• [Exercise description]: Leaving the pictures aside, repeat each line below exactly.

• [Information provided]:

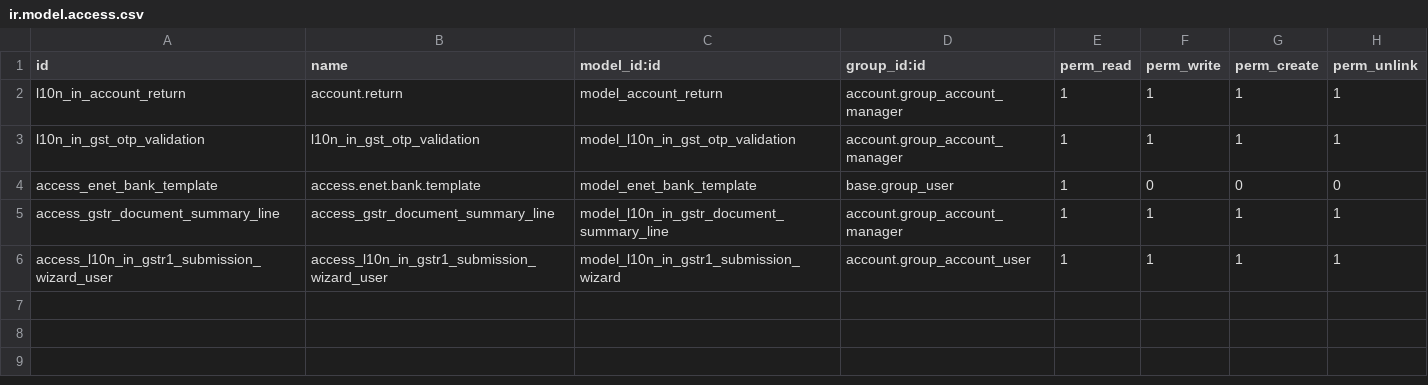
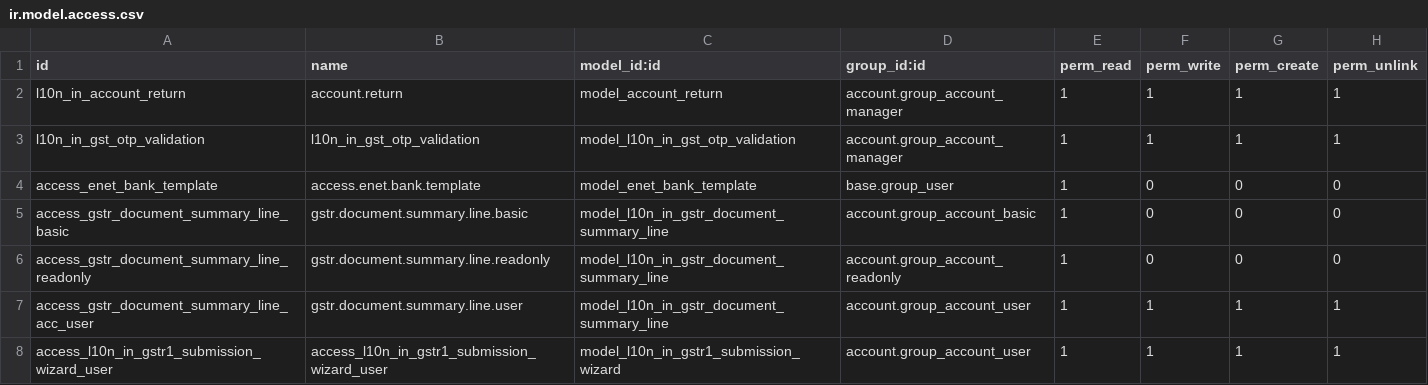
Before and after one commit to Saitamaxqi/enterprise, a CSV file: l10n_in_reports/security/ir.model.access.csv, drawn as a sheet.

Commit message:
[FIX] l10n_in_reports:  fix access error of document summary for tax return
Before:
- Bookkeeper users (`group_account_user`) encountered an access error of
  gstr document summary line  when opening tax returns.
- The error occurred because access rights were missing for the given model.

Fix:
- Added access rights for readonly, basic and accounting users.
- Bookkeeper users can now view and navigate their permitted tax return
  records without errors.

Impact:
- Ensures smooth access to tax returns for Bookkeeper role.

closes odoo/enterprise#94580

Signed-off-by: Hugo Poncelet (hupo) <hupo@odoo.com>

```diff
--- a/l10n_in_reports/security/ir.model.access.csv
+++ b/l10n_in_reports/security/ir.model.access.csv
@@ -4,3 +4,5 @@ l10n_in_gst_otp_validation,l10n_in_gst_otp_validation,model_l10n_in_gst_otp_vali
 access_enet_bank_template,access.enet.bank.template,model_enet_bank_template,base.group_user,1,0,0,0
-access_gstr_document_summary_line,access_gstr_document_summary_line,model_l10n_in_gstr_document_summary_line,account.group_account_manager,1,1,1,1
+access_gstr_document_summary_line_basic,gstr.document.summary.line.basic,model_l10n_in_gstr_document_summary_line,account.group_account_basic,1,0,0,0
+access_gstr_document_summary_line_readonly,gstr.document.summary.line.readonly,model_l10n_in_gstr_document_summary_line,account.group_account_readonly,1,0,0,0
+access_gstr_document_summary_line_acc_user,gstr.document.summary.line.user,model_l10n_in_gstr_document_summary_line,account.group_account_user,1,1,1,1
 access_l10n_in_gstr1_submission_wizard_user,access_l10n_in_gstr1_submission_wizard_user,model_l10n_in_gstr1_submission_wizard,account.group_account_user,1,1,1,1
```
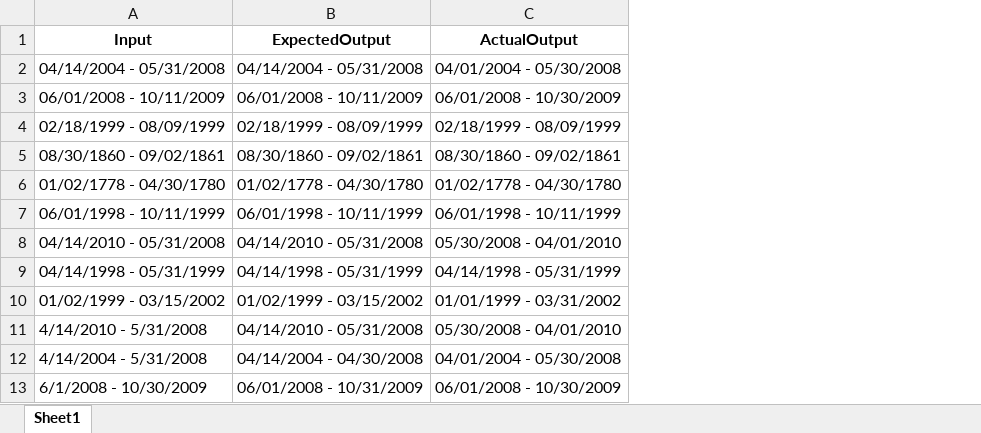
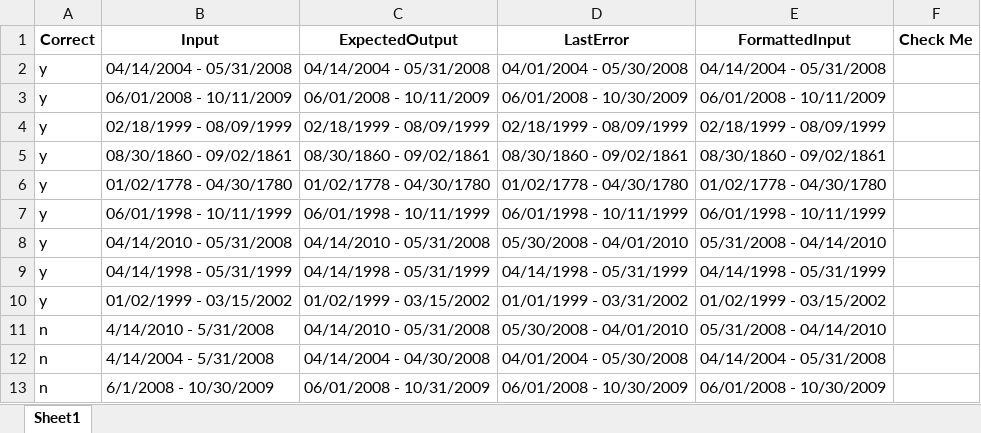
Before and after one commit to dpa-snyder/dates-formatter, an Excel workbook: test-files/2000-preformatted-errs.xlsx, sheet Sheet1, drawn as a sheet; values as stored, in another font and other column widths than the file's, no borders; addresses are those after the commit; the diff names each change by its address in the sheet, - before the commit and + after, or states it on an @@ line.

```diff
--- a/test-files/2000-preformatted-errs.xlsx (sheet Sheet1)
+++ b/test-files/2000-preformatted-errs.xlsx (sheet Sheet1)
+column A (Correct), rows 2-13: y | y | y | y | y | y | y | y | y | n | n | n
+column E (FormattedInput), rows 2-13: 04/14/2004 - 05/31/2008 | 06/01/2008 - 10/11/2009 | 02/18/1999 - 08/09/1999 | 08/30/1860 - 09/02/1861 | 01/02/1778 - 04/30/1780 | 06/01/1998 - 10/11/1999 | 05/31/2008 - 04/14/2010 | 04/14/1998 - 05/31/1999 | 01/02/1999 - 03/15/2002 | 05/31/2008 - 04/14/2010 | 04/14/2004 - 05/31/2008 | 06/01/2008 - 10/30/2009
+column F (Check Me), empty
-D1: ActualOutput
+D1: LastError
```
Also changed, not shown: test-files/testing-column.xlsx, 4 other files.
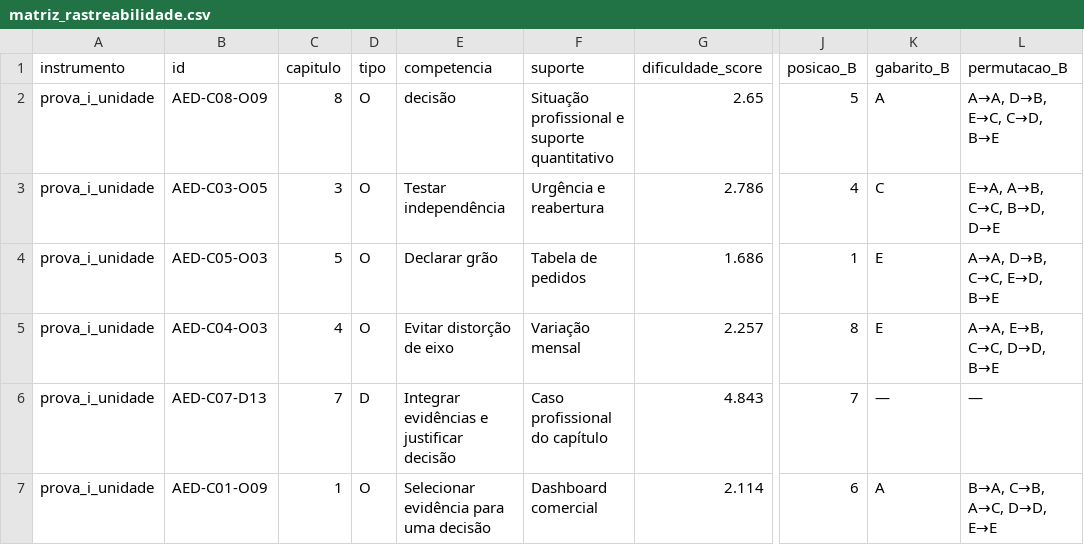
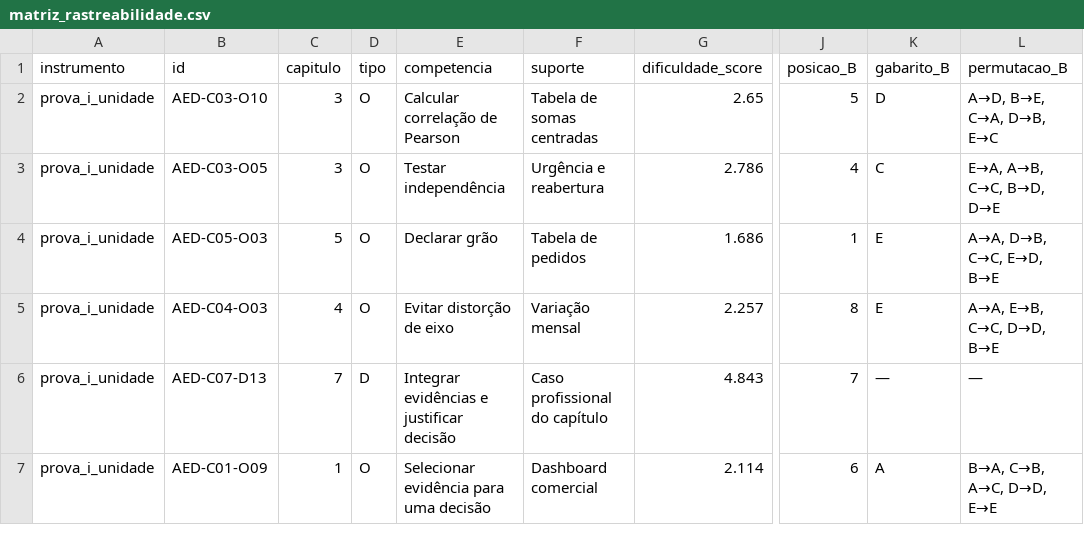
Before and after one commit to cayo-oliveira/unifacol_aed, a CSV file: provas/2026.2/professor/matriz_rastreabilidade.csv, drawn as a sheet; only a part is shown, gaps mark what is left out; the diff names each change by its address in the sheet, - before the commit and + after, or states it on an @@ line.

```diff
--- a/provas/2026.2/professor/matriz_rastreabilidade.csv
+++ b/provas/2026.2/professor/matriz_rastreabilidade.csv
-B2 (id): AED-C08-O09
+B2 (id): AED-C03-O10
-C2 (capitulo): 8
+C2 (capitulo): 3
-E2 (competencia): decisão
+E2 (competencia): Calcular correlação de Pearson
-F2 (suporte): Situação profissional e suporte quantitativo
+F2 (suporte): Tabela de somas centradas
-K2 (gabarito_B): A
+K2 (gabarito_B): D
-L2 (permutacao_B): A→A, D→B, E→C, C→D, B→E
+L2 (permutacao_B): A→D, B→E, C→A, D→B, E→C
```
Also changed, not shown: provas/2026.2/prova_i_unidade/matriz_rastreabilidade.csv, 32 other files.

• [Solution to this task]:
Before and after one commit to Saitamaxqi/enterprise, a CSV file: l10n_in_reports/security/ir.model.access.csv, drawn as a sheet.

Commit message:
[FIX] l10n_in_reports:  fix access error of document summary for tax return
Before:
- Bookkeeper users (`group_account_user`) encountered an access error of
  gstr document summary line  when opening tax returns.
- The error occurred because access rights were missing for the given model.

Fix:
- Added access rights for readonly, basic and accounting users.
- Bookkeeper users can now view and navigate their permitted tax return
  records without errors.

Impact:
- Ensures smooth access to tax returns for Bookkeeper role.

closes odoo/enterprise#94580

Signed-off-by: Hugo Poncelet (hupo) <hupo@odoo.com>

```diff
--- a/l10n_in_reports/security/ir.model.access.csv
+++ b/l10n_in_reports/security/ir.model.access.csv
@@ -4,3 +4,5 @@ l10n_in_gst_otp_validation,l10n_in_gst_otp_validation,model_l10n_in_gst_otp_vali
 access_enet_bank_template,access.enet.bank.template,model_enet_bank_template,base.group_user,1,0,0,0
-access_gstr_document_summary_line,access_gstr_document_summary_line,model_l10n_in_gstr_document_summary_line,account.group_account_manager,1,1,1,1
+access_gstr_document_summary_line_basic,gstr.document.summary.line.basic,model_l10n_in_gstr_document_summary_line,account.group_account_basic,1,0,0,0
+access_gstr_document_summary_line_readonly,gstr.document.summary.line.readonly,model_l10n_in_gstr_document_summary_line,account.group_account_readonly,1,0,0,0
+access_gstr_document_summary_line_acc_user,gstr.document.summary.line.user,model_l10n_in_gstr_document_summary_line,account.group_account_user,1,1,1,1
 access_l10n_in_gstr1_submission_wizard_user,access_l10n_in_gstr1_submission_wizard_user,model_l10n_in_gstr1_submission_wizard,account.group_account_user,1,1,1,1
```
Before and after one commit to dpa-snyder/dates-formatter, an Excel workbook: test-files/2000-preformatted-errs.xlsx, sheet Sheet1, drawn as a sheet; values as stored, in another font and other column widths than the file's, no borders; addresses are those after the commit; the diff names each change by its address in the sheet, - before the commit and + after, or states it on an @@ line.

```diff
--- a/test-files/2000-preformatted-errs.xlsx (sheet Sheet1)
+++ b/test-files/2000-preformatted-errs.xlsx (sheet Sheet1)
+column A (Correct), rows 2-13: y | y | y | y | y | y | y | y | y | n | n | n
+column E (FormattedInput), rows 2-13: 04/14/2004 - 05/31/2008 | 06/01/2008 - 10/11/2009 | 02/18/1999 - 08/09/1999 | 08/30/1860 - 09/02/1861 | 01/02/1778 - 04/30/1780 | 06/01/1998 - 10/11/1999 | 05/31/2008 - 04/14/2010 | 04/14/1998 - 05/31/1999 | 01/02/1999 - 03/15/2002 | 05/31/2008 - 04/14/2010 | 04/14/2004 - 05/31/2008 | 06/01/2008 - 10/30/2009
+column F (Check Me), empty
-D1: ActualOutput
+D1: LastError
```
Also changed, not shown: test-files/testing-column.xlsx, 4 other files.
Before and after one commit to cayo-oliveira/unifacol_aed, a CSV file: provas/2026.2/professor/matriz_rastreabilidade.csv, drawn as a sheet; only a part is shown, gaps mark what is left out; the diff names each change by its address in the sheet, - before the commit and + after, or states it on an @@ line.

```diff
--- a/provas/2026.2/professor/matriz_rastreabilidade.csv
+++ b/provas/2026.2/professor/matriz_rastreabilidade.csv
-B2 (id): AED-C08-O09
+B2 (id): AED-C03-O10
-C2 (capitulo): 8
+C2 (capitulo): 3
-E2 (competencia): decisão
+E2 (competencia): Calcular correlação de Pearson
-F2 (suporte): Situação profissional e suporte quantitativo
+F2 (suporte): Tabela de somas centradas
-K2 (gabarito_B): A
+K2 (gabarito_B): D
-L2 (permutacao_B): A→A, D→B, E→C, C→D, B→E
+L2 (permutacao_B): A→D, B→E, C→A, D→B, E→C
```
Also changed, not shown: provas/2026.2/prova_i_unidade/matriz_rastreabilidade.csv, 32 other files.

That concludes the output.